The Subaru Crosstrek compact SUV was introduced to the U.S. market for model year 2013 as the Subaru XV Crosstrek. Three years later XV was eliminated from the name and it has been simply Subaru Crosstrek ever since.
Beyond its sporty and outdoorsy good looks, Crosstrek attracts buyers by having off-road capability, on-highway civility, flexible and ample room for passengers and cargo, and Subaru’s acclaimed all-wheel drive system. While these qualities might also be found in other Subaru SUVs such as Outback and Forester, Crosstrek has lower pricing and higher fuel economy ratings.
For 2018, Crosstrek is all-new. This second-generation version is built on Subaru’s new global platform, whose increased rigidity improves the car’s handling and keeps passengers more comfortable by reducing noise, vibration and harshness.
Its raised suspension with Stablex dampers provides 8.7 inches of ground clearance, a boon for rugged off-highway travel and more than enough to handle any typical snowstorm in the Puget Sound region.
A new six-speed manual transmission is standard, replacing the previous five-speed, and the 2.0-liter engine now has direct injection, hastening response to acceleration demands. Horsepower is boosted for 2018, up to 152 from the outgoing model’s 148. At 145 lb-ft, the torque rating is unchanged. A continuously variable automatic transmission (CVT) with seven-speed manual shift mode is available and includes paddle shifters.
All models are standardly equipped with active torque vectoring technology, a system that helps a driver keep the car in check during lively cornering. Crosstrekkers don’t tend to be driving enthusiasts who enjoy carving curves, but the system is a good friend to everyone when road conditions are slippery.
Another improvement on the 2018 Crosstrek is one I hope no buyers ever experience for themselves: a 40-percent betterment in crash energy absorption over the previous model.
The 2018 Subaru Crosstrek is available in base, Premium and Limited trim levels. For all its improvements, pricing starts at $22,710 including destination charge, which is only $100 more than the outgoing model’s pricing.
My tester was a Premium model with a manual transmission and a fuel economy rating of 23/29/25 mpg. Though the manual transmission’s shifting is precise and effortless, keeps the pricing down and gives some extra punch to the engine’s less than explosive performance, I’d opt for the CVT because its EPA numbers are a much better 27/33/29 mpg. And during the stop-and-go conditions that are becoming the norm in the Northwest, manual transmissions have no fun factor.
To the base model, which is already well-equipped, the Premium trim adds Subaru’s Starlink multimedia system including Android Auto and Apple CarPlay; an all-weather package (heated front seats, windshield wiper de-icer and heated exterior mirrors); and automatic on/off headlights linked to windshield wiper operation. Wouldn’t it be great if that last feature were mandatory on all vehicles sold in Western Washington?
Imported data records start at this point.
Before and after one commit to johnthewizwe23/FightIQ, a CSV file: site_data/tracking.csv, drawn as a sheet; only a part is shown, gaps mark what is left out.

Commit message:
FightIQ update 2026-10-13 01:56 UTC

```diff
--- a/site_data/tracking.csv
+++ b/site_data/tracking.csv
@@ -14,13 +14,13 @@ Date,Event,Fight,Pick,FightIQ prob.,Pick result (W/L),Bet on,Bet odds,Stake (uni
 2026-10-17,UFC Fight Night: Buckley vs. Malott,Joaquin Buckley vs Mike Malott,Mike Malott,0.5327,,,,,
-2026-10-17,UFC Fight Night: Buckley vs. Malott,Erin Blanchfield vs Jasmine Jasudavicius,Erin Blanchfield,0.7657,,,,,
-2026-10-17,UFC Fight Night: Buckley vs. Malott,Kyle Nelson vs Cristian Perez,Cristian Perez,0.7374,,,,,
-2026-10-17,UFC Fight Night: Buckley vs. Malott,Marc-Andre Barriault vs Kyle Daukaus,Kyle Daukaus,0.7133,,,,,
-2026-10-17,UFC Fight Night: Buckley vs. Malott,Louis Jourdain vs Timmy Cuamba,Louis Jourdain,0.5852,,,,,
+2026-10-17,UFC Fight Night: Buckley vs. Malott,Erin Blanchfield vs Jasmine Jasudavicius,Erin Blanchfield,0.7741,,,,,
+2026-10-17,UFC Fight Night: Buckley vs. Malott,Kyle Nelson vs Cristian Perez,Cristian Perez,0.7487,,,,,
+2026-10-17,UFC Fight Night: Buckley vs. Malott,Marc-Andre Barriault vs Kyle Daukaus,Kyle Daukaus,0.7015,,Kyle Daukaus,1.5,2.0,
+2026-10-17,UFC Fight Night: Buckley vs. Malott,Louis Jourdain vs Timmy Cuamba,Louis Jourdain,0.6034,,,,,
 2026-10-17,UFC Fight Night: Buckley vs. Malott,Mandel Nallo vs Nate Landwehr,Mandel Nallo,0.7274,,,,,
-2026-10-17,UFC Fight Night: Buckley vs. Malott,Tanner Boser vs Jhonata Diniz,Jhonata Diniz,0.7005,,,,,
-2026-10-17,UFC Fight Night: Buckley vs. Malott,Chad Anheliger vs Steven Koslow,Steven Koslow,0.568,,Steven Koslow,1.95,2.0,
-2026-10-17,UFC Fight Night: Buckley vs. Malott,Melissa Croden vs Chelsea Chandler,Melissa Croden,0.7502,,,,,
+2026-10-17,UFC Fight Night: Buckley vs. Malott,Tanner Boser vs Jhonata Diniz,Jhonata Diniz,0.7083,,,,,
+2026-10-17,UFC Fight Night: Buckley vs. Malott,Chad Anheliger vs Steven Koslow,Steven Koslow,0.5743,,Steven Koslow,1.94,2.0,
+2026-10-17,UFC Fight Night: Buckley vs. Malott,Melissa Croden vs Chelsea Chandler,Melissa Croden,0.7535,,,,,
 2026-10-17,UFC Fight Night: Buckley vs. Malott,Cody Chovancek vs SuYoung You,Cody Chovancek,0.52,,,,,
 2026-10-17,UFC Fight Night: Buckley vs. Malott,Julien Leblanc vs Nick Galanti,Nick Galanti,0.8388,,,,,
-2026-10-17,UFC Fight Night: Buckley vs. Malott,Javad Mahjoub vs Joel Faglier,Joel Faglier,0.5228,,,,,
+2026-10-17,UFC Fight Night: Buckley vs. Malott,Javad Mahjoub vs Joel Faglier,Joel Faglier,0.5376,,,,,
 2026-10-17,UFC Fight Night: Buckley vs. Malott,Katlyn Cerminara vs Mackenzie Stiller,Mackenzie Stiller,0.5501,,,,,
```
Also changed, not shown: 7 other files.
With its new platform and resulting ride improvements, plus the technology updates, the 2018 Subaru Crosstrek should appeal to an even broader range of buyers than those who became fans early on, and I was among them. Crosstrek already had the roominess, practicality, functionality and visual appeal to make it competitive in the small SUV segment, but now it’s a standout.
2018 SUBARU CROSSTREK PREMIUM
Base price, including destination charge: $23,510
Price as driven: $23,510
Mary Lowry is an independent automotive writer who lives in Snohomish County. She is a member of the Motor Press Guild, and a member and past president of the Northwest Automotive Press Association. Vehicles are provided by the manufacturers as a one-week loan for review purposes only. In no way do the manufacturers control the content of the reviews.